Mr. Kurzweil’s argument is so riddled with factual and logical errors that it is difficult to take it seriously, and I thank David Gelernter for calling attention to several that I missed. The one great virtue of Mr. Kurzweil’s predictions is that they are time-specific: in 25 or so years, we will be able to judge whether he is right. For now, he has given us little reason to believe that he is.
To the Editor:
Let me make sure I understand Sam Schulman’s point in his review of Joan Didion’s The Year of Magical Thinking [December 2005]. Mr. Schulman believes that Didion’s “authorial decision to remain . . . ignorant of her daughter’s death” for the duration of her memoir of the year following her husband’s death was “calculated”? Her failure to revise the book’s perspective upon her daughter’s death “after the book was completed but months before its publication” was a “cunning solicitation” for greater sympathy?
Didion finished writing The Year of Magical Thinking on December 31, 2004— one year and one day after her husband died. Her daughter died on August 26, 2005, after two and a half months in intensive care. The book was published in October 2005. When exactly should the rewrite have been done?
Sam Schulman writes:
D.L. Mowrey accuses me of having demanded that Joan Didion rewrite her book after the death of her daughter. I did not. I was thinking instead of what I expected to find in the book: a note in the front or back matter. Not encountering it there, I was sure as I read the book that a sentence or paragraph at the end would mention the sad fact of Quintana Dunne’s death, bringing to a close the terrible experience that Didion went through. Not to have encountered even a single sentence—or a set of dates—surprised me. Any publication schedule could easily have accommodated such a change. Not to make it was an authorial choice. The effect of Didion’s choice is to make the reader feel manhandled, manipulated—and puzzled. What effect she meant to have is an open question, but there is no doubt that one was intended.
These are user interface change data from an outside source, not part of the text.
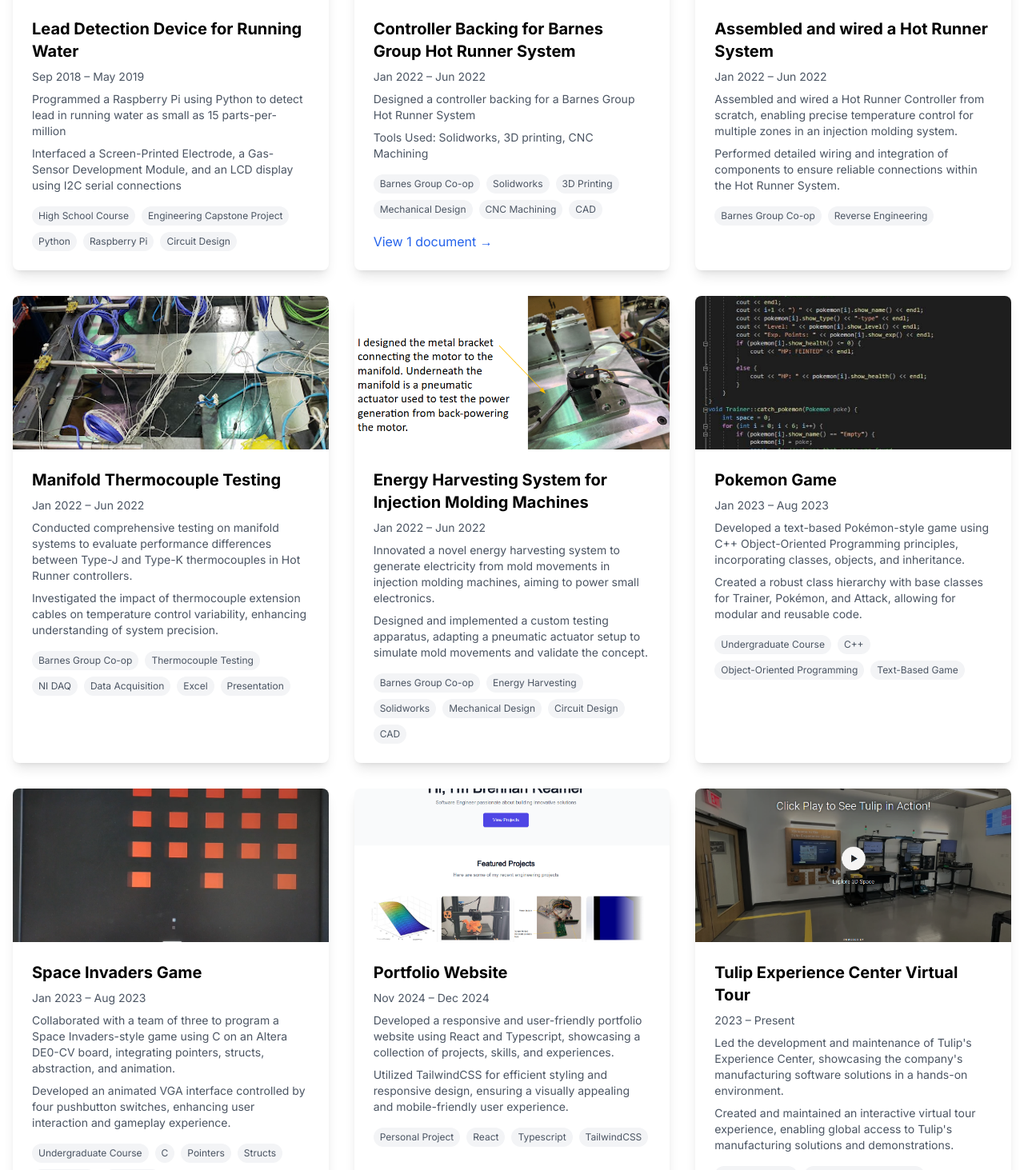
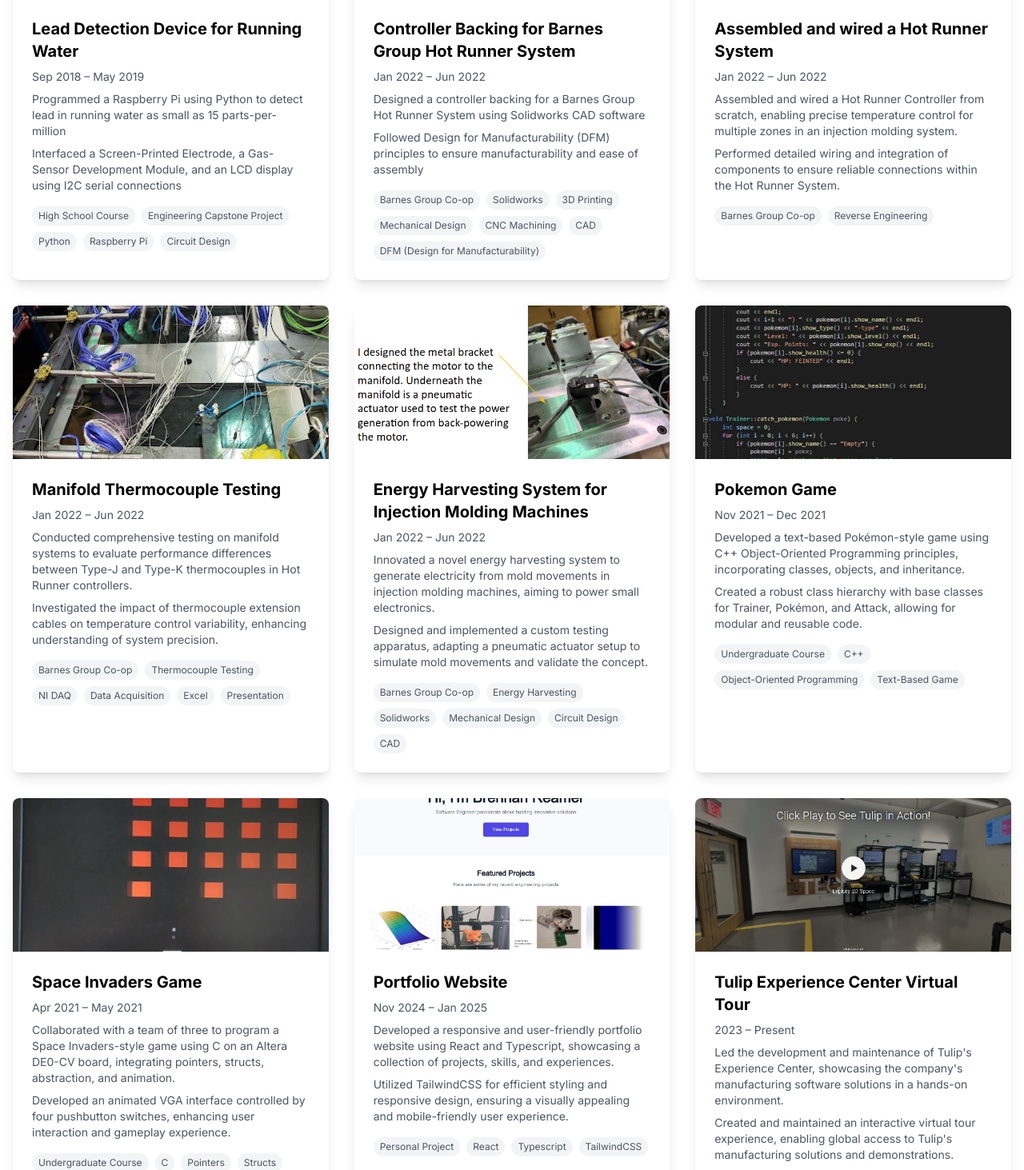
Before and after one commit to brennanreamer/Portfolio, a Next.js app: page /projects in a window 1280 px wide. Shown: the part 1236-2699 px from the top of the page at 80% size. Built offline with nearby package versions, Linux system fonts and the light colour scheme.

Commit message:
Update project dates and descriptions: Add specific dates for 3D printer, Pokemon game, and Space Invaders projects. Enhance Barnes controller cover description with DFM details. Update portfolio website and tradeshow benches end dates.

```diff
--- a/src/app/projects/projectsData.ts
+++ b/src/app/projects/projectsData.ts
@@ -85,7 +85,7 @@
   {
     id: '3d-printer',
     title: "3D Printer",
-    date: "2020 - 2021", //Need to find this date
+    date: "Aug 2020 - Dec 2020",
     description: "",
     highlights: [
       "Assembled a FDM Cartesian 3D Printer, wiring and programming the motherboard with Marlin (RepRap) firmware written in C/C++",
@@ -120,8 +120,10 @@
     date: "Jan 2022 – Jun 2022",
     description: "",
     highlights: [
-      "Designed a controller backing for a Barnes Group Hot Runner System",
-      "Tools Used: Solidworks, 3D printing, CNC Machining"
+      "Designed a controller backing for a Barnes Group Hot Runner System using Solidworks CAD software",
+      "Followed Design for Manufacturability (DFM) principles to ensure manufacturability and ease of assembly",
+      "Prototyped and rapidly iterated on the design using 3D printing, ensuring it met the requirements of the project prior to CNC machining",
+      "Tools Used: Solidworks, 3D printing, CNC Machining, DFM (Design for Manufacturability)"
     ],
     image: "/projects/Barnes_ControllerCover/cadModel.png",
     additionalImages: [
@@ -130,14 +132,8 @@
       "/projects/Barnes_ControllerCover/final_front.png",
       "/projects/Barnes_ControllerCover/final_back.png"
     ],
-    tags: ["Barnes Group Co-op","Solidworks", "3D Printing", "Mechanical Design", "CNC Machining", "CAD"],
-    type: "work",
-    documents: [
-      {
-        title: "Engineering Drawing",
-        url: "/projects/Barnes_ControllerCover/CoverDrawing.pdf"
-      }
-    ]
+    tags: ["Barnes Group Co-op","Solidworks", "3D Printing", "Mechanical Design", "CNC Machining", "CAD", "DFM (Design for Manufacturability)"],
+    type: "work"
   },
   {
     id: 'barnes-controller-assembly',
@@ -221,7 +217,7 @@
   {
     id: 'pokemon-game',
     title: "Pokemon Game",
-    date: "Jan 2023 – Aug 2023", //Need to find this date
+    date: "Nov 2021 – Dec 2021",
     description: "",
     highlights: [
       "Developed a text-based Pokémon-style game using C++ Object-Oriented Programming principles, incorporating classes, objects, and inheritance.",
@@ -243,7 +239,7 @@
   {
     id: 'space-invaders-game',
     title: "Space Invaders Game",
-    date: "Jan 2023 – Aug 2023", //Need to find this date
+    date: "Apr 2021 – May 2021",
     description: "",
     highlights: [
       "Collaborated with a team of three to program a Space Invaders-style game using C on an Altera DE0-CV board, integrating pointers, structs, abstraction, and animation.",
@@ -266,7 +262,7 @@
   {
     id: 'portfolio-website',
     title: "Portfolio Website",
-    date: "Nov 2024 – Dec 2024",
+    date: "Nov 2024 – Jan 2025",
     description: "",
     highlights: [
       "Developed a responsive and user-friendly portfolio website using React and Typescript, showcasing a collection of projects, skills, and experiences.",
@@ -403,7 +399,7 @@
   {
     id: 'tradeshow-benches',
     title: "Tradeshow Demo Benches",
-    date: "Sep 2023 – Present",
+    date: "Sep 2023 – Oct 2023",
     description: "Tulip Experience Center Project",
     highlights: [
       "Designed and built portable demo benches for use at international tradeshows and events",
```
D.L. Mowrey is also wrong to say that I called Didion’s decision to withhold such a note a piece of “cunning solicitation.” I applied these words to the book as a whole, which indeed is carefully crafted to solicit pity while being interspersed with passionate and utterly mystifying denunciations of self-pity. Her choice not to mention her daughter’s death strikes me as of a piece with this.